Dataset Start Marker

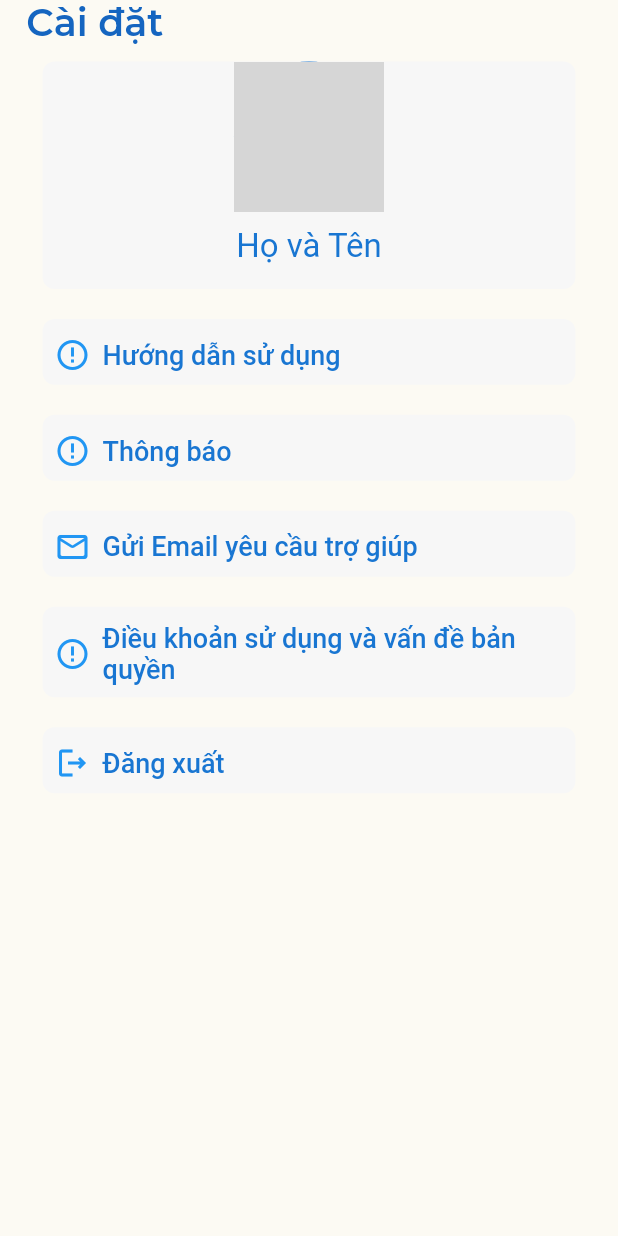
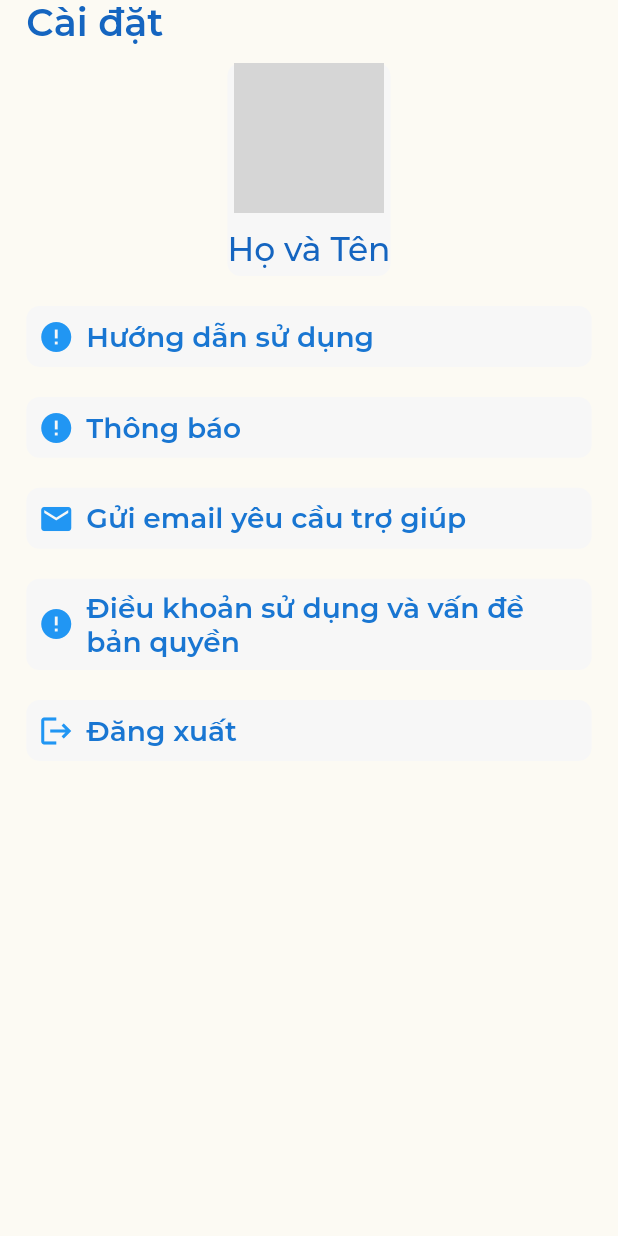
Before and after one commit to nguyendangvu221/library_management_system, a Flutter app: the UserScreen screen opened by its route, on a phone screen of 412 x 824 dp. Run offline on Flutter 3.47's test engine with Material 2 defaults, Android fonts, the phone set to English and light mode, and no system bars; our stand-ins replace firebase_core, flutter_screenutil, get, get_it, hive, hive_flutter and 3 more; missing offline and left inert: dart:ffi; accounts and stored records are empty; network calls fail; grey boxes are pictures that could not be loaded.

Commit message:
update user screen

```diff
--- a/lib/presentation/journey/splash/splash_controller.dart
+++ b/lib/presentation/journey/splash/splash_controller.dart
@@ -6,7 +6,7 @@ class SplashController extends GetxController {
   void onReady() {
     super.onReady();
     Future.delayed(const Duration(seconds: 1)).then((value) {
-      Get.offAllNamed(AppRoutes.user);
+      Get.offAllNamed(AppRoutes.main);
     });
   }
 }
--- a/lib/presentation/journey/user/user_screen.dart
+++ b/lib/presentation/journey/user/user_screen.dart
@@ -18,155 +18,109 @@ class UserScreen extends GetView<UserController> {
           right: 16.sp,
           top: Get.mediaQuery.padding.top,
         ),
-        child: ListView(
+        child: Column(
+          crossAxisAlignment: CrossAxisAlignment.start,
           children: [
             Text(
               "Cài đặt",
               style: ThemeText.heading2.blue800,
             ),
-
             Column(
               children: [
                 SizedBox(
-                  height: 10,
+                  height: 10.sp,
                 ),
                 Container(
-                    width: 350.h,
-                    height: 138.w,
+                    height: 140.h,
                     decoration: BoxDecoration(
-                      borderRadius: BorderRadius.all(Radius.circular(8)),
+                      borderRadius: BorderRadius.all(Radius.circular(8.sp)),
                       color: AppColors.grey1,
                     ),
                     child: Column(
                       children: [
-                        CircleAvatar(
+                        const CircleAvatar(
                           radius: 50,
                           backgroundImage: NetworkImage(
                               "https://s3.o7planning.com/images/boy-128.png"),
                         ),
-                        const SizedBox(
-                          height: 10,
+                        SizedBox(
+                          height: 10.sp,
                         ),
-                        Text(
-                          "Họ và Tên",
-                          style: TextStyle(
-                            fontSize: 22,
-                            color: AppColors.blue700,
-                          ),
-                        ),
+                        Text("Họ và Tên",
+                            style: ThemeText.bodyMedium.s20.blue800),
                       ],
                     )),
                 const SizedBox(
                   height: 20,
                 ),
-                Container(
-                  decoration: BoxDecoration(
-                    borderRadius: BorderRadius.all(Radius.circular(8)),
-                    color: AppColors.grey1,
-                  ),
-                  width: 350.h,
-                  height: 40.w,
-                  child: TextButton.icon(
-                    style: ButtonStyle(alignment: Alignment.bottomLeft),
-                    icon: const Icon(Icons.error_outline),
-                    label: const Text(
-                      'Hướng dẫn sử dụng',
-                      style: TextStyle(color: AppColors.blue700, fontSize: 18),
-                      textAlign: TextAlign.left,
-                    ),
-                    onPressed: () {},
-                  ),
+                buttonOfSetting(
+                  40.h,
+                  "Hướng dẫn sử dụng",
+                  () => null,
+                  const Icon(Icons.error),
                 ),
                 const SizedBox(
                   height: 20,
                 ),
-                Container(
-                  decoration: BoxDecoration(
-                    borderRadius: BorderRadius.all(Radius.circular(8)),
-                    color: AppColors.grey1,
-                  ),
-                  width: 350.h,
-                  height: 40.w,
-                  child: TextButton.icon(
-                    style: ButtonStyle(alignment: Alignment.bottomLeft),
-                    icon: const Icon(Icons.error_outline),
-                    label: const Text(
-                      'Thông báo',
-                      style: TextStyle(color: AppColors.blue700, fontSize: 18),
-                      textAlign: TextAlign.left,
-                    ),
-                    onPressed: () {},
-                  ),
+                buttonOfSetting(
+                  40.h,
+                  "Thông báo",
+                  () => null,
+                  const Icon(Icons.error),
                 ),
                 const SizedBox(
                   height: 20,
                 ),
-                Container(
-                  decoration: BoxDecoration(
-                    borderRadius: BorderRadius.all(Radius.circular(8)),
-                    color: AppColors.grey1,
-                  ),
-                  width: 350.h,
-                  height: 40.w,
-                  child: TextButton.icon(
-                    style: ButtonStyle(alignment: Alignment.bottomLeft),
-                    icon: const Icon(Icons.mail_outline_rounded),
-                    label: const Text(
-                      'Gửi Email yêu cầu trợ giúp',
-                      style: TextStyle(color: AppColors.blue700, fontSize: 18),
-                      textAlign: TextAlign.left,
-                    ),
-                    onPressed: () {},
-                  ),
+                buttonOfSetting(
+                  40.h,
+                  "Gửi email yêu cầu trợ giúp",
+                  () => null,
+                  const Icon(Icons.email),
                 ),
                 const SizedBox(
                   height: 20,
                 ),
-                Container(
-                  decoration: BoxDecoration(
-                    borderRadius: BorderRadius.all(Radius.circular(8)),
-                    color: AppColors.grey1,
-                  ),
-                  width: 350.h,
-                  height: 55.w,
-                  child: TextButton.icon(
-                    style: ButtonStyle(alignment: Alignment.bottomLeft),
-                    icon: const Icon(Icons.error_outline),
-                    label: const Text(
-                      'Điều khoản sử dụng và vấn đề bản quyền',
-                      style: TextStyle(color: AppColors.blue700, fontSize: 18),
-                      textAlign: TextAlign.left,
-                    ),
-                    onPressed: () {},
-                  ),
-                ),
+                buttonOfSetting(
+                    60.h,
+                    "Điều khoản sử dụng và vấn đề bản quyền",
+                    () => null,
+                    const Icon(Icons.error)),
                 const SizedBox(
                   height: 20,
                 ),
-                Container(
-                  decoration: BoxDecoration(
-                    borderRadius: BorderRadius.all(Radius.circular(8)),
-                    color: AppColors.grey1,
-                  ),
-                  width: 350.h,
-                  height: 40.w,
-                  child: TextButton.icon(
-                    style: ButtonStyle(alignment: Alignment.bottomLeft),
-                    icon: const Icon(Icons.logout_outlined),
-                    label: const Text(
-                      ///fffff
-                      'Đăng xuất',
-                      style: TextStyle(color: AppColors.blue700, fontSize: 18),
-                      textAlign: TextAlign.left,
-                    ),
-                    onPressed: () {},
-                  ),
-                )
+                buttonOfSetting(
+                  40.h,
+                  "Đăng xuất",
+                  () => null,
+                  const Icon(Icons.logout),
+                ),
               ],
             )
           ],
+        ),
       ),
-    ),
+    );
+  }
+
+  Widget buttonOfSetting(
+      double height, String? label, Function()? onPress, Icon icon) {
+    return Container(
+      decoration: BoxDecoration(
+        borderRadius: BorderRadius.all(Radius.circular(8.sp)),
+        color: AppColors.grey1,
+      ),
+      width: double.infinity,
+      height: height,
+      child: TextButton.icon(
+        style: const ButtonStyle(alignment: Alignment.bottomLeft),
+        icon: icon,
+        label: Text(
+          label ?? "",
+          style: ThemeText.bodySemibold.s17.blue700,
+          textAlign: TextAlign.left,
+        ),
+        onPressed: onPress,
+      ),
     );
   }
 }
```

Dataset End Marker

What is needed = Output each record above exactly as it stands, excluding all pictures.

Solution to this task =
Before and after one commit to nguyendangvu221/library_management_system, a Flutter app: the UserScreen screen opened by its route, on a phone screen of 412 x 824 dp. Run offline on Flutter 3.47's test engine with Material 2 defaults, Android fonts, the phone set to English and light mode, and no system bars; our stand-ins replace firebase_core, flutter_screenutil, get, get_it, hive, hive_flutter and 3 more; missing offline and left inert: dart:ffi; accounts and stored records are empty; network calls fail; grey boxes are pictures that could not be loaded.

Commit message:
update user screen

```diff
--- a/lib/presentation/journey/splash/splash_controller.dart
+++ b/lib/presentation/journey/splash/splash_controller.dart
@@ -6,7 +6,7 @@ class SplashController extends GetxController {
   void onReady() {
     super.onReady();
     Future.delayed(const Duration(seconds: 1)).then((value) {
-      Get.offAllNamed(AppRoutes.user);
+      Get.offAllNamed(AppRoutes.main);
     });
   }
 }
--- a/lib/presentation/journey/user/user_screen.dart
+++ b/lib/presentation/journey/user/user_screen.dart
@@ -18,155 +18,109 @@ class UserScreen extends GetView<UserController> {
           right: 16.sp,
           top: Get.mediaQuery.padding.top,
         ),
-        child: ListView(
+        child: Column(
+          crossAxisAlignment: CrossAxisAlignment.start,
           children: [
             Text(
               "Cài đặt",
               style: ThemeText.heading2.blue800,
             ),
-
             Column(
               children: [
                 SizedBox(
-                  height: 10,
+                  height: 10.sp,
                 ),
                 Container(
-                    width: 350.h,
-                    height: 138.w,
+                    height: 140.h,
                     decoration: BoxDecoration(
-                      borderRadius: BorderRadius.all(Radius.circular(8)),
+                      borderRadius: BorderRadius.all(Radius.circular(8.sp)),
                       color: AppColors.grey1,
                     ),
                     child: Column(
                       children: [
-                        CircleAvatar(
+                        const CircleAvatar(
                           radius: 50,
                           backgroundImage: NetworkImage(
                               "https://s3.o7planning.com/images/boy-128.png"),
                         ),
-                        const SizedBox(
-                          height: 10,
+                        SizedBox(
+                          height: 10.sp,
                         ),
-                        Text(
-                          "Họ và Tên",
-                          style: TextStyle(
-                            fontSize: 22,
-                            color: AppColors.blue700,
-                          ),
-                        ),
+                        Text("Họ và Tên",
+                            style: ThemeText.bodyMedium.s20.blue800),
                       ],
                     )),
                 const SizedBox(
                   height: 20,
                 ),
-                Container(
-                  decoration: BoxDecoration(
-                    borderRadius: BorderRadius.all(Radius.circular(8)),
-                    color: AppColors.grey1,
-                  ),
-                  width: 350.h,
-                  height: 40.w,
-                  child: TextButton.icon(
-                    style: ButtonStyle(alignment: Alignment.bottomLeft),
-                    icon: const Icon(Icons.error_outline),
-                    label: const Text(
-                      'Hướng dẫn sử dụng',
-                      style: TextStyle(color: AppColors.blue700, fontSize: 18),
-                      textAlign: TextAlign.left,
-                    ),
-                    onPressed: () {},
-                  ),
+                buttonOfSetting(
+                  40.h,
+                  "Hướng dẫn sử dụng",
+                  () => null,
+                  const Icon(Icons.error),
                 ),
                 const SizedBox(
                   height: 20,
                 ),
-                Container(
-                  decoration: BoxDecoration(
-                    borderRadius: BorderRadius.all(Radius.circular(8)),
-                    color: AppColors.grey1,
-                  ),
-                  width: 350.h,
-                  height: 40.w,
-                  child: TextButton.icon(
-                    style: ButtonStyle(alignment: Alignment.bottomLeft),
-                    icon: const Icon(Icons.error_outline),
-                    label: const Text(
-                      'Thông báo',
-                      style: TextStyle(color: AppColors.blue700, fontSize: 18),
-                      textAlign: TextAlign.left,
-                    ),
-                    onPressed: () {},
-                  ),
+                buttonOfSetting(
+                  40.h,
+                  "Thông báo",
+                  () => null,
+                  const Icon(Icons.error),
                 ),
                 const SizedBox(
                   height: 20,
                 ),
-                Container(
-                  decoration: BoxDecoration(
-                    borderRadius: BorderRadius.all(Radius.circular(8)),
-                    color: AppColors.grey1,
-                  ),
-                  width: 350.h,
-                  height: 40.w,
-                  child: TextButton.icon(
-                    style: ButtonStyle(alignment: Alignment.bottomLeft),
-                    icon: const Icon(Icons.mail_outline_rounded),
-                    label: const Text(
-                      'Gửi Email yêu cầu trợ giúp',
-                      style: TextStyle(color: AppColors.blue700, fontSize: 18),
-                      textAlign: TextAlign.left,
-                    ),
-                    onPressed: () {},
-                  ),
+                buttonOfSetting(
+                  40.h,
+                  "Gửi email yêu cầu trợ giúp",
+                  () => null,
+                  const Icon(Icons.email),
                 ),
                 const SizedBox(
                   height: 20,
                 ),
-                Container(
-                  decoration: BoxDecoration(
-                    borderRadius: BorderRadius.all(Radius.circular(8)),
-                    color: AppColors.grey1,
-                  ),
-                  width: 350.h,
-                  height: 55.w,
-                  child: TextButton.icon(
-                    style: ButtonStyle(alignment: Alignment.bottomLeft),
-                    icon: const Icon(Icons.error_outline),
-                    label: const Text(
-                      'Điều khoản sử dụng và vấn đề bản quyền',
-                      style: TextStyle(color: AppColors.blue700, fontSize: 18),
-                      textAlign: TextAlign.left,
-                    ),
-                    onPressed: () {},
-                  ),
-                ),
+                buttonOfSetting(
+                    60.h,
+                    "Điều khoản sử dụng và vấn đề bản quyền",
+                    () => null,
+                    const Icon(Icons.error)),
                 const SizedBox(
                   height: 20,
                 ),
-                Container(
-                  decoration: BoxDecoration(
-                    borderRadius: BorderRadius.all(Radius.circular(8)),
-                    color: AppColors.grey1,
-                  ),
-                  width: 350.h,
-                  height: 40.w,
-                  child: TextButton.icon(
-                    style: ButtonStyle(alignment: Alignment.bottomLeft),
-                    icon: const Icon(Icons.logout_outlined),
-                    label: const Text(
-                      ///fffff
-                      'Đăng xuất',
-                      style: TextStyle(color: AppColors.blue700, fontSize: 18),
-                      textAlign: TextAlign.left,
-                    ),
-                    onPressed: () {},
-                  ),
-                )
+                buttonOfSetting(
+                  40.h,
+                  "Đăng xuất",
+                  () => null,
+                  const Icon(Icons.logout),
+                ),
               ],
             )
           ],
+        ),
       ),
-    ),
+    );
+  }
+
+  Widget buttonOfSetting(
+      double height, String? label, Function()? onPress, Icon icon) {
+    return Container(
+      decoration: BoxDecoration(
+        borderRadius: BorderRadius.all(Radius.circular(8.sp)),
+        color: AppColors.grey1,
+      ),
+      width: double.infinity,
+      height: height,
+      child: TextButton.icon(
+        style: const ButtonStyle(alignment: Alignment.bottomLeft),
+        icon: icon,
+        label: Text(
+          label ?? "",
+          style: ThemeText.bodySemibold.s17.blue700,
+          textAlign: TextAlign.left,
+        ),
+        onPressed: onPress,
+      ),
     );
   }
 }
```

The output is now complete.